━━━ Data provided ━━━

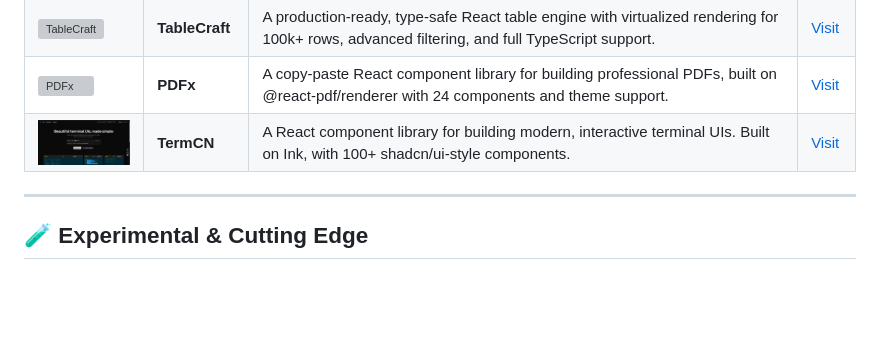
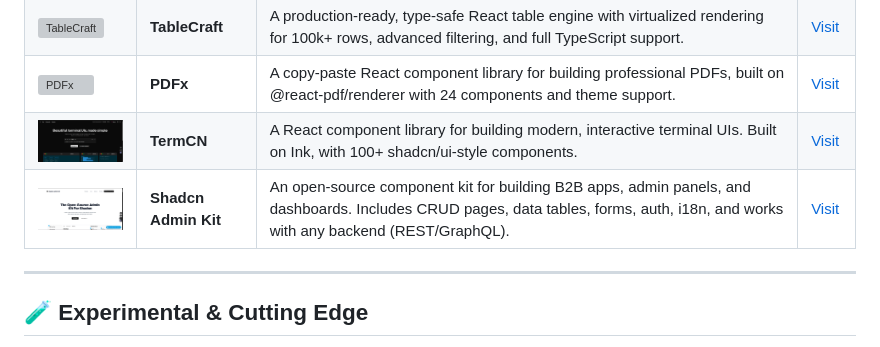
Before and after one commit to al-husayn/awesome-ui-resources, a Markdown page: README.md, the part around the change. GitHub-like rendering; pictures changed too: images/shadcn-admin-kit.png (added); blank space fills up the shorter version; grey boxes are pictures that could not be loaded.

Commit message:
Shadcn Admin Kit added

```diff
--- a/README.md
+++ b/README.md
@@ -238,6 +238,7 @@ Libraries and components built for specific application domains (like maps, char
 | <img src="images/tablecraft.png" width="120" alt="TableCraft"/> | **TableCraft** |A production-ready, type-safe React table engine with virtualized rendering for 100k+ rows, advanced filtering, and full TypeScript support.| [Visit](https://react-table-craft.vercel.app/) |
 | <img src="images/PDFx.png" width="120" alt="PDFx"/> | **PDFx** |A copy-paste React component library for building professional PDFs, built on @react-pdf/renderer with 24 components and theme support.| [Visit](https://pdfx.akashpise.dev/) |
 | <img src="images/termcn.png" width="120" alt="TermCN"/> | **TermCN** |A React component library for building modern, interactive terminal UIs. Built on Ink, with 100+ shadcn/ui-style components.| [Visit](https://www.termcn.dev/) |
+| <img src="images/shadcn-admin-kit.png" width="120" alt="Shadcn Admin Kit"/> | **Shadcn Admin Kit** |An open‑source component kit for building B2B apps, admin panels, and dashboards. Includes CRUD pages, data tables, forms, auth, i18n, and works with any backend (REST/GraphQL).| [Visit](https://marmelab.com/shadcn-admin-kit/) |
 
 ---
 
```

━━━

▸ **Task directions**
Copy out exactly the lines that run from the one holding "Shadcn Admin Kit added" through the end of the data above.

▸ **Reply to the task**
Shadcn Admin Kit added

```diff
--- a/README.md
+++ b/README.md
@@ -238,6 +238,7 @@ Libraries and components built for specific application domains (like maps, char
 | <img src="images/tablecraft.png" width="120" alt="TableCraft"/> | **TableCraft** |A production-ready, type-safe React table engine with virtualized rendering for 100k+ rows, advanced filtering, and full TypeScript support.| [Visit](https://react-table-craft.vercel.app/) |
 | <img src="images/PDFx.png" width="120" alt="PDFx"/> | **PDFx** |A copy-paste React component library for building professional PDFs, built on @react-pdf/renderer with 24 components and theme support.| [Visit](https://pdfx.akashpise.dev/) |
 | <img src="images/termcn.png" width="120" alt="TermCN"/> | **TermCN** |A React component library for building modern, interactive terminal UIs. Built on Ink, with 100+ shadcn/ui-style components.| [Visit](https://www.termcn.dev/) |
+| <img src="images/shadcn-admin-kit.png" width="120" alt="Shadcn Admin Kit"/> | **Shadcn Admin Kit** |An open‑source component kit for building B2B apps, admin panels, and dashboards. Includes CRUD pages, data tables, forms, auth, i18n, and works with any backend (REST/GraphQL).| [Visit](https://marmelab.com/shadcn-admin-kit/) |
 
 ---
 
```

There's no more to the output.